[[ Data shown, beginning ]]

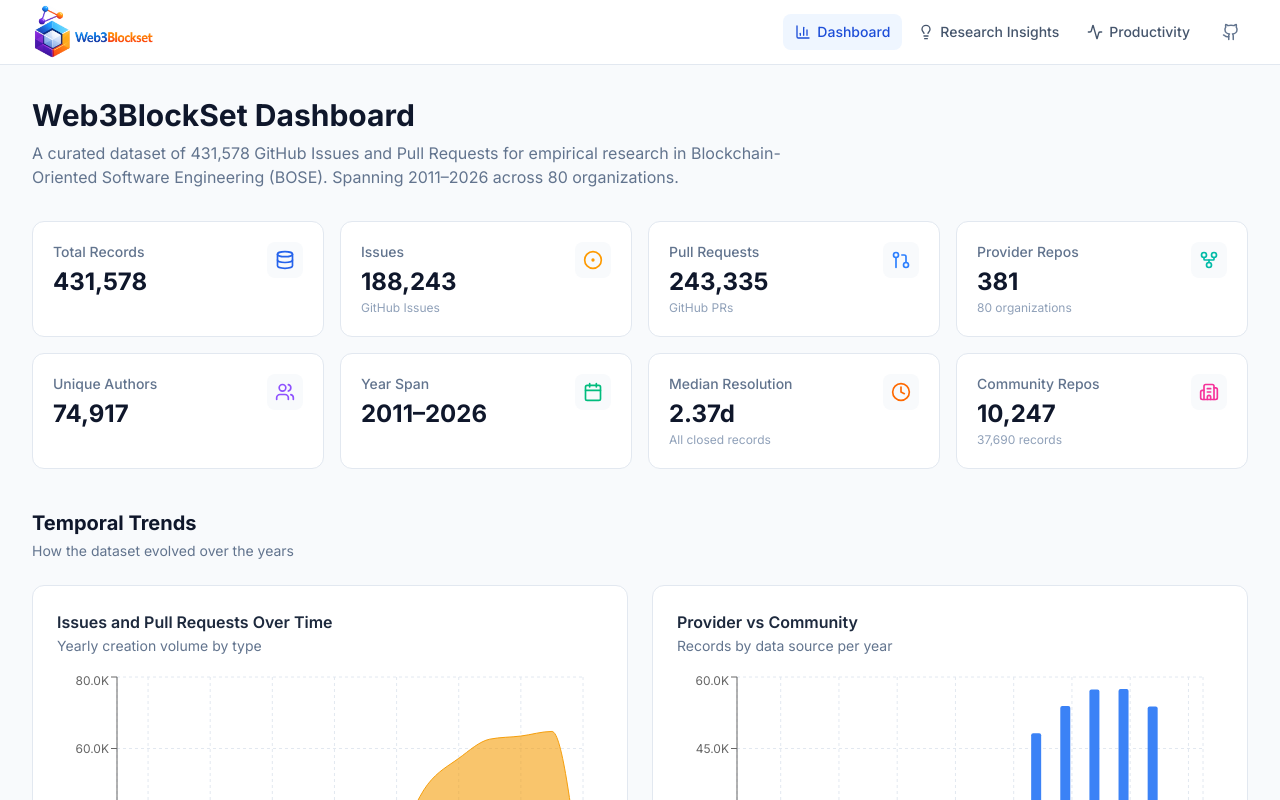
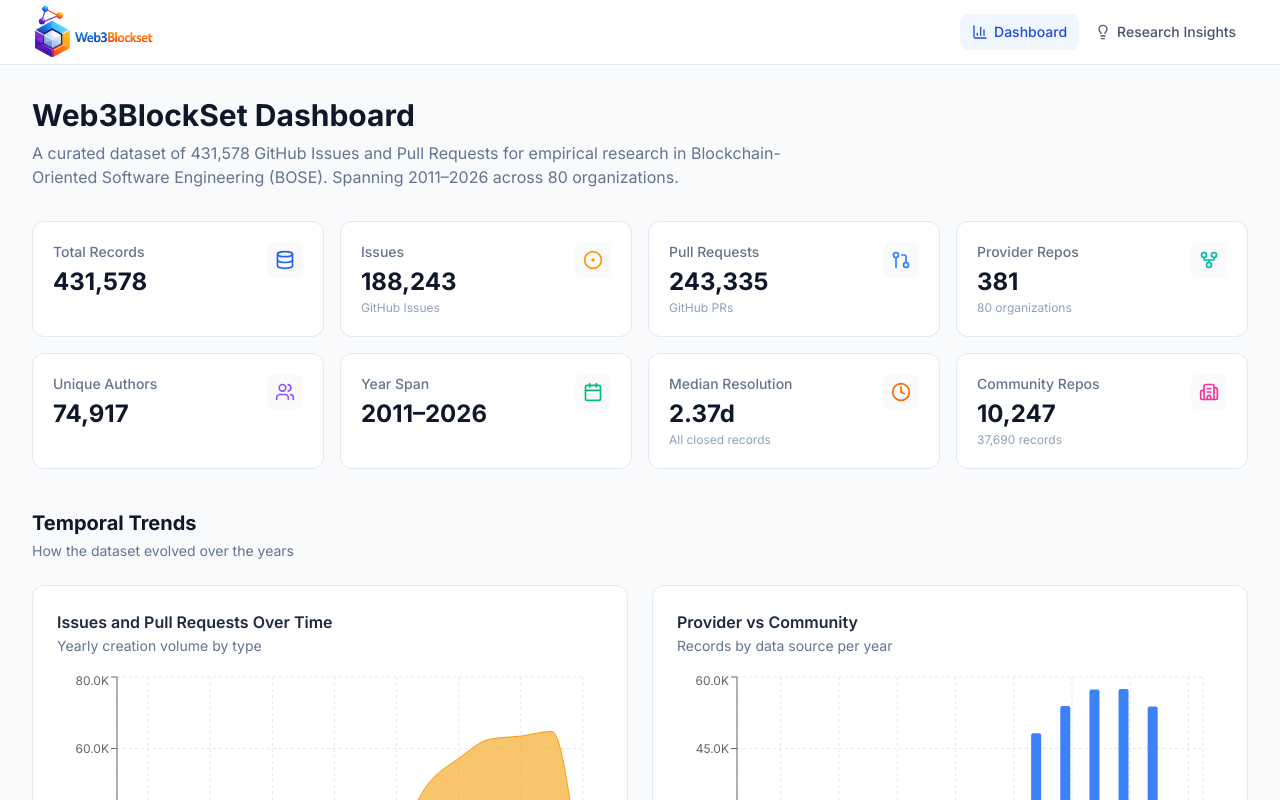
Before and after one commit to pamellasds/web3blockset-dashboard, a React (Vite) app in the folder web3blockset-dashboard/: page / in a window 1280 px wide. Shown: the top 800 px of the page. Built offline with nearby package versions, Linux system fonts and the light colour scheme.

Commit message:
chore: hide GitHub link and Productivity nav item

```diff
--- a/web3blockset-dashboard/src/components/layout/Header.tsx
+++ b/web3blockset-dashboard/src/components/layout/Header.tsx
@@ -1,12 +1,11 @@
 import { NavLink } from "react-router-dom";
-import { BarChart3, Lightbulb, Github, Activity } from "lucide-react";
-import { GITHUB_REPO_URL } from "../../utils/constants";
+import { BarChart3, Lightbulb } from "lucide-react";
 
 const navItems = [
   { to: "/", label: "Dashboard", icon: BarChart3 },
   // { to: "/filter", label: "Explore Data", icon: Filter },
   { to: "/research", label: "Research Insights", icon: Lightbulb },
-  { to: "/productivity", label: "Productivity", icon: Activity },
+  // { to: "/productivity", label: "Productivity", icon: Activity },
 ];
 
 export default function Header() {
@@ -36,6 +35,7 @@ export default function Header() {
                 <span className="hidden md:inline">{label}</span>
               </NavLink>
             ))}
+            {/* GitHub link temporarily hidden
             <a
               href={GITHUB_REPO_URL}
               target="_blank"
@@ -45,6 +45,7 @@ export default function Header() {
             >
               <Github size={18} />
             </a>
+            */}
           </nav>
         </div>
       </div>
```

[[ Data shown, end ]]
[[ Data shown, beginning ]]

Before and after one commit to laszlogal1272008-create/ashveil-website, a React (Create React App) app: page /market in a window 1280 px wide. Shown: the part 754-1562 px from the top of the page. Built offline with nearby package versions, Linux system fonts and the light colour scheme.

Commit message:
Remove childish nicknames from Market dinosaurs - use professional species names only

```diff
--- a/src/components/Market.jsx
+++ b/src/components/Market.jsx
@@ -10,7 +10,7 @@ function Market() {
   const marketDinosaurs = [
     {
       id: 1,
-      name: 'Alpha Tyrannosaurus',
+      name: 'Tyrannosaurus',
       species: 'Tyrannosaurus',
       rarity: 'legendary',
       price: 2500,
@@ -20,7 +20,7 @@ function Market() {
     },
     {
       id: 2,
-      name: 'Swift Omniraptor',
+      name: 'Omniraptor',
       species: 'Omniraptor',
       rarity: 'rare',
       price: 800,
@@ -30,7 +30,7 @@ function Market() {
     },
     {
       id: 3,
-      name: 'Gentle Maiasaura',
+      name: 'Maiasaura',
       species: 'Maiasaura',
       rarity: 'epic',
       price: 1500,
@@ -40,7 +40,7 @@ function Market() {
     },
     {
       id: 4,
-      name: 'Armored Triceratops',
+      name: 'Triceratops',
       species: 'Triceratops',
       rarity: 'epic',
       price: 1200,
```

[[ Data shown, end ]]

Given the data above, which lines hold the string "species"? Return them.

Remove childish nicknames from Market dinosaurs - use professional species names only
       species: 'Tyrannosaurus',
       species: 'Omniraptor',
       species: 'Maiasaura',
       species: 'Triceratops',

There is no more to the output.